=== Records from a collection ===
[Start of section]
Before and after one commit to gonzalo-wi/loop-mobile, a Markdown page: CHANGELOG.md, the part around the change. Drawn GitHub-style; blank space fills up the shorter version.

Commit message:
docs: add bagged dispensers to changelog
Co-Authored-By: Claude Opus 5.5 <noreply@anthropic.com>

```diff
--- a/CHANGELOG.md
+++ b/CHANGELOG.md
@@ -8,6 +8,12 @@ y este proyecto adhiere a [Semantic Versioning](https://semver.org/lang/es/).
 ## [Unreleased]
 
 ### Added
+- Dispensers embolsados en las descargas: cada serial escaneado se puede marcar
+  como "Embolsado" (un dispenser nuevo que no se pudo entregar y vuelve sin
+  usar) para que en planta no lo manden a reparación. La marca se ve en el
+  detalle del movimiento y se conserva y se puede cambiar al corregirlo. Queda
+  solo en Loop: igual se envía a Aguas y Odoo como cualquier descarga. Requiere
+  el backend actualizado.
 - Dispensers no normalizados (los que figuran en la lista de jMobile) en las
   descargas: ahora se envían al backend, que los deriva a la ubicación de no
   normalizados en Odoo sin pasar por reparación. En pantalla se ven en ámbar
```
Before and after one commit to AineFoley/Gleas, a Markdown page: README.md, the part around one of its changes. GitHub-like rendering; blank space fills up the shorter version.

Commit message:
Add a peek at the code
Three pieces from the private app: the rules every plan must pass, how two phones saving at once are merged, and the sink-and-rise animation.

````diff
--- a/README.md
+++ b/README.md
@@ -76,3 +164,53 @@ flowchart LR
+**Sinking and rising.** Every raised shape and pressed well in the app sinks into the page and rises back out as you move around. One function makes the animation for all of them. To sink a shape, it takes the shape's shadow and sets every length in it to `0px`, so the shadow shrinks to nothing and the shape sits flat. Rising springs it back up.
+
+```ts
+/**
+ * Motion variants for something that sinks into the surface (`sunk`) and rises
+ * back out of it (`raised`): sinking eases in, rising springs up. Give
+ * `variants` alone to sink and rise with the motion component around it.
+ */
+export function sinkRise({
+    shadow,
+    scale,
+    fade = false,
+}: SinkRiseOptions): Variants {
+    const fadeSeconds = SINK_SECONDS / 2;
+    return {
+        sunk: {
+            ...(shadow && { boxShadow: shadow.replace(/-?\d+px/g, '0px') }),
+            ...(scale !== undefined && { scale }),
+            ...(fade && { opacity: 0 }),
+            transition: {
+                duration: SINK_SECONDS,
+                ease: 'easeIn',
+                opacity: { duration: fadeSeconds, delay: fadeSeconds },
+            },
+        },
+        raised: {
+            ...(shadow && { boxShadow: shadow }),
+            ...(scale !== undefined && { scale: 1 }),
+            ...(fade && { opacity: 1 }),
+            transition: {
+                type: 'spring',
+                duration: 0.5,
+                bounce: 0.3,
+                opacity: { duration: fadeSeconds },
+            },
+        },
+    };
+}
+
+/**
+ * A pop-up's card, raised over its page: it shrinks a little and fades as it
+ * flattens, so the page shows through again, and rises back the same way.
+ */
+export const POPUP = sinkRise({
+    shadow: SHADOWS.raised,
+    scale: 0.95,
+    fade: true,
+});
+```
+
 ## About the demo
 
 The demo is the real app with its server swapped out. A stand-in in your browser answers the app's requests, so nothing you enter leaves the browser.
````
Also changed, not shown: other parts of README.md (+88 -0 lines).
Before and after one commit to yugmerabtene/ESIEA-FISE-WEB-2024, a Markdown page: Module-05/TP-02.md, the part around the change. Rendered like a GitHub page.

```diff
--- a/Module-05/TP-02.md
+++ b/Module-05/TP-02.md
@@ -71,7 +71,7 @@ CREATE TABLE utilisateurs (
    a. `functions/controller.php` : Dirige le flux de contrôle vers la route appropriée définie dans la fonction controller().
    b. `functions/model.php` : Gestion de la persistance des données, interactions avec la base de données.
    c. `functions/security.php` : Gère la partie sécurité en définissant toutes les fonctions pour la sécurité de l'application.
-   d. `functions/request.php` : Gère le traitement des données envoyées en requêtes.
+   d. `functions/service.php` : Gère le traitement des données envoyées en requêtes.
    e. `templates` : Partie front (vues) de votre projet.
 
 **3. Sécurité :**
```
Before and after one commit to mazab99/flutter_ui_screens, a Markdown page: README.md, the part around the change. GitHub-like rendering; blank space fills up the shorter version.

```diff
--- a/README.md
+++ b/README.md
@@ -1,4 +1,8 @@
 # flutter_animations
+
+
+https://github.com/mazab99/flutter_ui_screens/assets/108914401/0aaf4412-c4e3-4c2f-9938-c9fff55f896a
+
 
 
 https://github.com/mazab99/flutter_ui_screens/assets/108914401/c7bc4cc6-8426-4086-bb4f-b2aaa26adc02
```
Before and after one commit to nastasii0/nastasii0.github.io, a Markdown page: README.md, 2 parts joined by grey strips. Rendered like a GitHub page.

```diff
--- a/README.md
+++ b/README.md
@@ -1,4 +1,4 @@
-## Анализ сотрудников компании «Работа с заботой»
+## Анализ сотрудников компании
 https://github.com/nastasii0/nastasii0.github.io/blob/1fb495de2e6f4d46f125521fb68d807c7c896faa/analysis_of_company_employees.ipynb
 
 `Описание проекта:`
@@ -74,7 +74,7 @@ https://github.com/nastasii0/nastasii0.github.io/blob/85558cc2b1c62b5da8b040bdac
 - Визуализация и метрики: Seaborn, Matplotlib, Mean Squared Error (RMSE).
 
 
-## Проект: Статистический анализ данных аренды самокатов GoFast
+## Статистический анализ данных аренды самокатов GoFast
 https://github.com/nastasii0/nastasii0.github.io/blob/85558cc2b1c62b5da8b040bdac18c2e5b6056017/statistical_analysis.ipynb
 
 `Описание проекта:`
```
[End of section]
=== Description of the task ===
Each entry in the data should be restated exactly as it was written.

=== Written solution ===
Before and after one commit to gonzalo-wi/loop-mobile, a Markdown page: CHANGELOG.md, the part around the change. Drawn GitHub-style; blank space fills up the shorter version.

Commit message:
docs: add bagged dispensers to changelog
Co-Authored-By: Claude Opus 5.5 <noreply@anthropic.com>

```diff
--- a/CHANGELOG.md
+++ b/CHANGELOG.md
@@ -8,6 +8,12 @@ y este proyecto adhiere a [Semantic Versioning](https://semver.org/lang/es/).
 ## [Unreleased]
 
 ### Added
+- Dispensers embolsados en las descargas: cada serial escaneado se puede marcar
+  como "Embolsado" (un dispenser nuevo que no se pudo entregar y vuelve sin
+  usar) para que en planta no lo manden a reparación. La marca se ve en el
+  detalle del movimiento y se conserva y se puede cambiar al corregirlo. Queda
+  solo en Loop: igual se envía a Aguas y Odoo como cualquier descarga. Requiere
+  el backend actualizado.
 - Dispensers no normalizados (los que figuran en la lista de jMobile) en las
   descargas: ahora se envían al backend, que los deriva a la ubicación de no
   normalizados en Odoo sin pasar por reparación. En pantalla se ven en ámbar
```
Before and after one commit to AineFoley/Gleas, a Markdown page: README.md, the part around one of its changes. GitHub-like rendering; blank space fills up the shorter version.

Commit message:
Add a peek at the code
Three pieces from the private app: the rules every plan must pass, how two phones saving at once are merged, and the sink-and-rise animation.

````diff
--- a/README.md
+++ b/README.md
@@ -76,3 +164,53 @@ flowchart LR
+**Sinking and rising.** Every raised shape and pressed well in the app sinks into the page and rises back out as you move around. One function makes the animation for all of them. To sink a shape, it takes the shape's shadow and sets every length in it to `0px`, so the shadow shrinks to nothing and the shape sits flat. Rising springs it back up.
+
+```ts
+/**
+ * Motion variants for something that sinks into the surface (`sunk`) and rises
+ * back out of it (`raised`): sinking eases in, rising springs up. Give
+ * `variants` alone to sink and rise with the motion component around it.
+ */
+export function sinkRise({
+    shadow,
+    scale,
+    fade = false,
+}: SinkRiseOptions): Variants {
+    const fadeSeconds = SINK_SECONDS / 2;
+    return {
+        sunk: {
+            ...(shadow && { boxShadow: shadow.replace(/-?\d+px/g, '0px') }),
+            ...(scale !== undefined && { scale }),
+            ...(fade && { opacity: 0 }),
+            transition: {
+                duration: SINK_SECONDS,
+                ease: 'easeIn',
+                opacity: { duration: fadeSeconds, delay: fadeSeconds },
+            },
+        },
+        raised: {
+            ...(shadow && { boxShadow: shadow }),
+            ...(scale !== undefined && { scale: 1 }),
+            ...(fade && { opacity: 1 }),
+            transition: {
+                type: 'spring',
+                duration: 0.5,
+                bounce: 0.3,
+                opacity: { duration: fadeSeconds },
+            },
+        },
+    };
+}
+
+/**
+ * A pop-up's card, raised over its page: it shrinks a little and fades as it
+ * flattens, so the page shows through again, and rises back the same way.
+ */
+export const POPUP = sinkRise({
+    shadow: SHADOWS.raised,
+    scale: 0.95,
+    fade: true,
+});
+```
+
 ## About the demo
 
 The demo is the real app with its server swapped out. A stand-in in your browser answers the app's requests, so nothing you enter leaves the browser.
````
Also changed, not shown: other parts of README.md (+88 -0 lines).
Before and after one commit to yugmerabtene/ESIEA-FISE-WEB-2024, a Markdown page: Module-05/TP-02.md, the part around the change. Rendered like a GitHub page.

```diff
--- a/Module-05/TP-02.md
+++ b/Module-05/TP-02.md
@@ -71,7 +71,7 @@ CREATE TABLE utilisateurs (
    a. `functions/controller.php` : Dirige le flux de contrôle vers la route appropriée définie dans la fonction controller().
    b. `functions/model.php` : Gestion de la persistance des données, interactions avec la base de données.
    c. `functions/security.php` : Gère la partie sécurité en définissant toutes les fonctions pour la sécurité de l'application.
-   d. `functions/request.php` : Gère le traitement des données envoyées en requêtes.
+   d. `functions/service.php` : Gère le traitement des données envoyées en requêtes.
    e. `templates` : Partie front (vues) de votre projet.
 
 **3. Sécurité :**
```
Before and after one commit to mazab99/flutter_ui_screens, a Markdown page: README.md, the part around the change. GitHub-like rendering; blank space fills up the shorter version.

```diff
--- a/README.md
+++ b/README.md
@@ -1,4 +1,8 @@
 # flutter_animations
+
+
+https://github.com/mazab99/flutter_ui_screens/assets/108914401/0aaf4412-c4e3-4c2f-9938-c9fff55f896a
+
 
 
 https://github.com/mazab99/flutter_ui_screens/assets/108914401/c7bc4cc6-8426-4086-bb4f-b2aaa26adc02
```
Before and after one commit to nastasii0/nastasii0.github.io, a Markdown page: README.md, 2 parts joined by grey strips. Rendered like a GitHub page.

```diff
--- a/README.md
+++ b/README.md
@@ -1,4 +1,4 @@
-## Анализ сотрудников компании «Работа с заботой»
+## Анализ сотрудников компании
 https://github.com/nastasii0/nastasii0.github.io/blob/1fb495de2e6f4d46f125521fb68d807c7c896faa/analysis_of_company_employees.ipynb
 
 `Описание проекта:`
@@ -74,7 +74,7 @@ https://github.com/nastasii0/nastasii0.github.io/blob/85558cc2b1c62b5da8b040bdac
 - Визуализация и метрики: Seaborn, Matplotlib, Mean Squared Error (RMSE).
 
 
-## Проект: Статистический анализ данных аренды самокатов GoFast
+## Статистический анализ данных аренды самокатов GoFast
 https://github.com/nastasii0/nastasii0.github.io/blob/85558cc2b1c62b5da8b040bdac18c2e5b6056017/statistical_analysis.ipynb
 
 `Описание проекта:`
```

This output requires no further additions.